* Work request: Without including any images, repeat the data exactly.

[Saved entries]

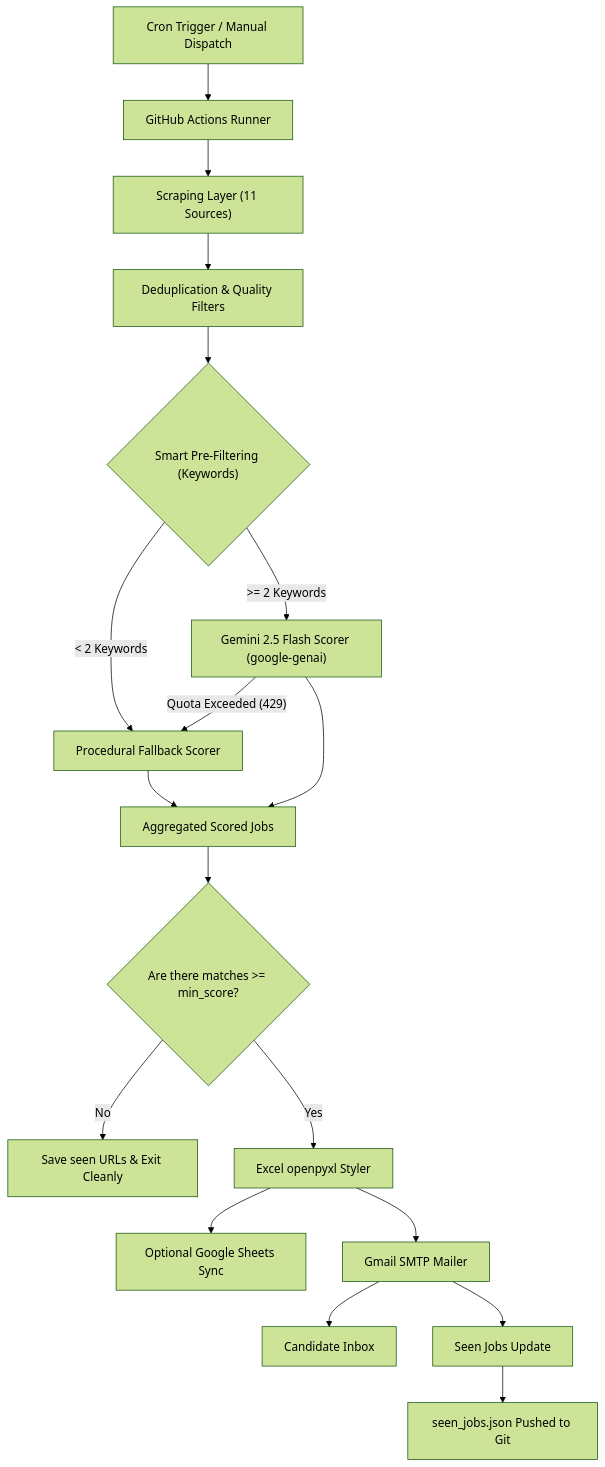
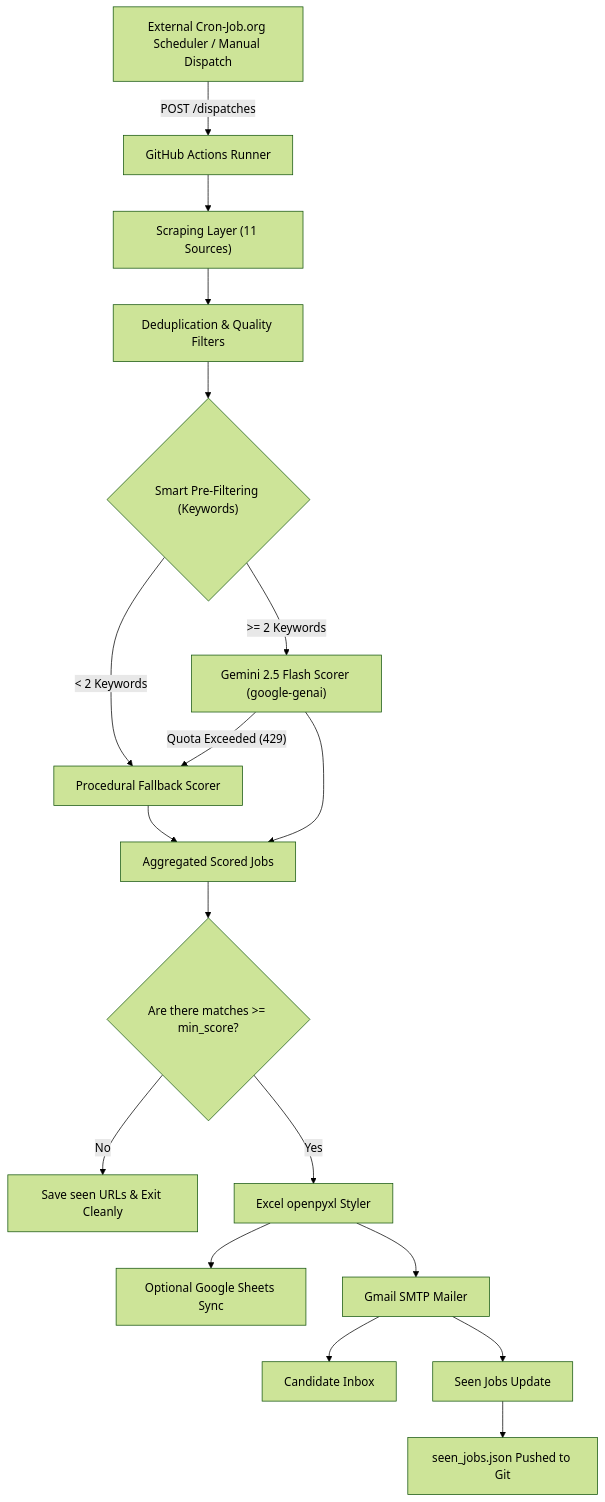
One commit to srinivassarkar/OpsHuntCLI changed the diagram in ARCHITECTURE.md. Above: the diagram before and after it, drawn with Mermaid (forest theme). The commit also changed other lines of this file and 1 other file, not shown here.

Commit message:
docs: update README and ARCHITECTURE with Cron-Job.org setup instructions

````diff
--- a/ARCHITECTURE.md
+++ b/ARCHITECTURE.md
@@ -13,20 +13,20 @@
 ```mermaid
 graph TD
-    A["Cron Trigger / Manual Dispatch"] --> B["GitHub Actions Runner"]
+    A["External Cron-Job.org Scheduler / Manual Dispatch"] -->|POST /dispatches| B["GitHub Actions Runner"]
     B --> C["Scraping Layer (11 Sources)"]
     C --> D["Deduplication & Quality Filters"]
     D --> E{"Smart Pre-Filtering (Keywords)"}
     E -->|"< 2 Keywords"| F["Procedural Fallback Scorer"]
     E -->|">= 2 Keywords"| G["Gemini 2.5 Flash Scorer (google-genai)"]
     G -->|"Quota Exceeded (429)"| F
     F --> H["Aggregated Scored Jobs"]
     G --> H
     H --> I{"Are there matches >= min_score?"}
     I -->|No| J["Save seen URLs & Exit Cleanly"]
     I -->|Yes| K["Excel openpyxl Styler"]
     K --> L["Optional Google Sheets Sync"]
     K --> M["Gmail SMTP Mailer"]
     M --> N["Candidate Inbox"]
     M --> O["Seen Jobs Update"]
     O --> P["seen_jobs.json Pushed to Git"]
 ```
````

* Written solution:
One commit to srinivassarkar/OpsHuntCLI changed the diagram in ARCHITECTURE.md. Above: the diagram before and after it, drawn with Mermaid (forest theme). The commit also changed other lines of this file and 1 other file, not shown here.

Commit message:
docs: update README and ARCHITECTURE with Cron-Job.org setup instructions

````diff
--- a/ARCHITECTURE.md
+++ b/ARCHITECTURE.md
@@ -13,20 +13,20 @@
 ```mermaid
 graph TD
-    A["Cron Trigger / Manual Dispatch"] --> B["GitHub Actions Runner"]
+    A["External Cron-Job.org Scheduler / Manual Dispatch"] -->|POST /dispatches| B["GitHub Actions Runner"]
     B --> C["Scraping Layer (11 Sources)"]
     C --> D["Deduplication & Quality Filters"]
     D --> E{"Smart Pre-Filtering (Keywords)"}
     E -->|"< 2 Keywords"| F["Procedural Fallback Scorer"]
     E -->|">= 2 Keywords"| G["Gemini 2.5 Flash Scorer (google-genai)"]
     G -->|"Quota Exceeded (429)"| F
     F --> H["Aggregated Scored Jobs"]
     G --> H
     H --> I{"Are there matches >= min_score?"}
     I -->|No| J["Save seen URLs & Exit Cleanly"]
     I -->|Yes| K["Excel openpyxl Styler"]
     K --> L["Optional Google Sheets Sync"]
     K --> M["Gmail SMTP Mailer"]
     M --> N["Candidate Inbox"]
     M --> O["Seen Jobs Update"]
     O --> P["seen_jobs.json Pushed to Git"]
 ```
````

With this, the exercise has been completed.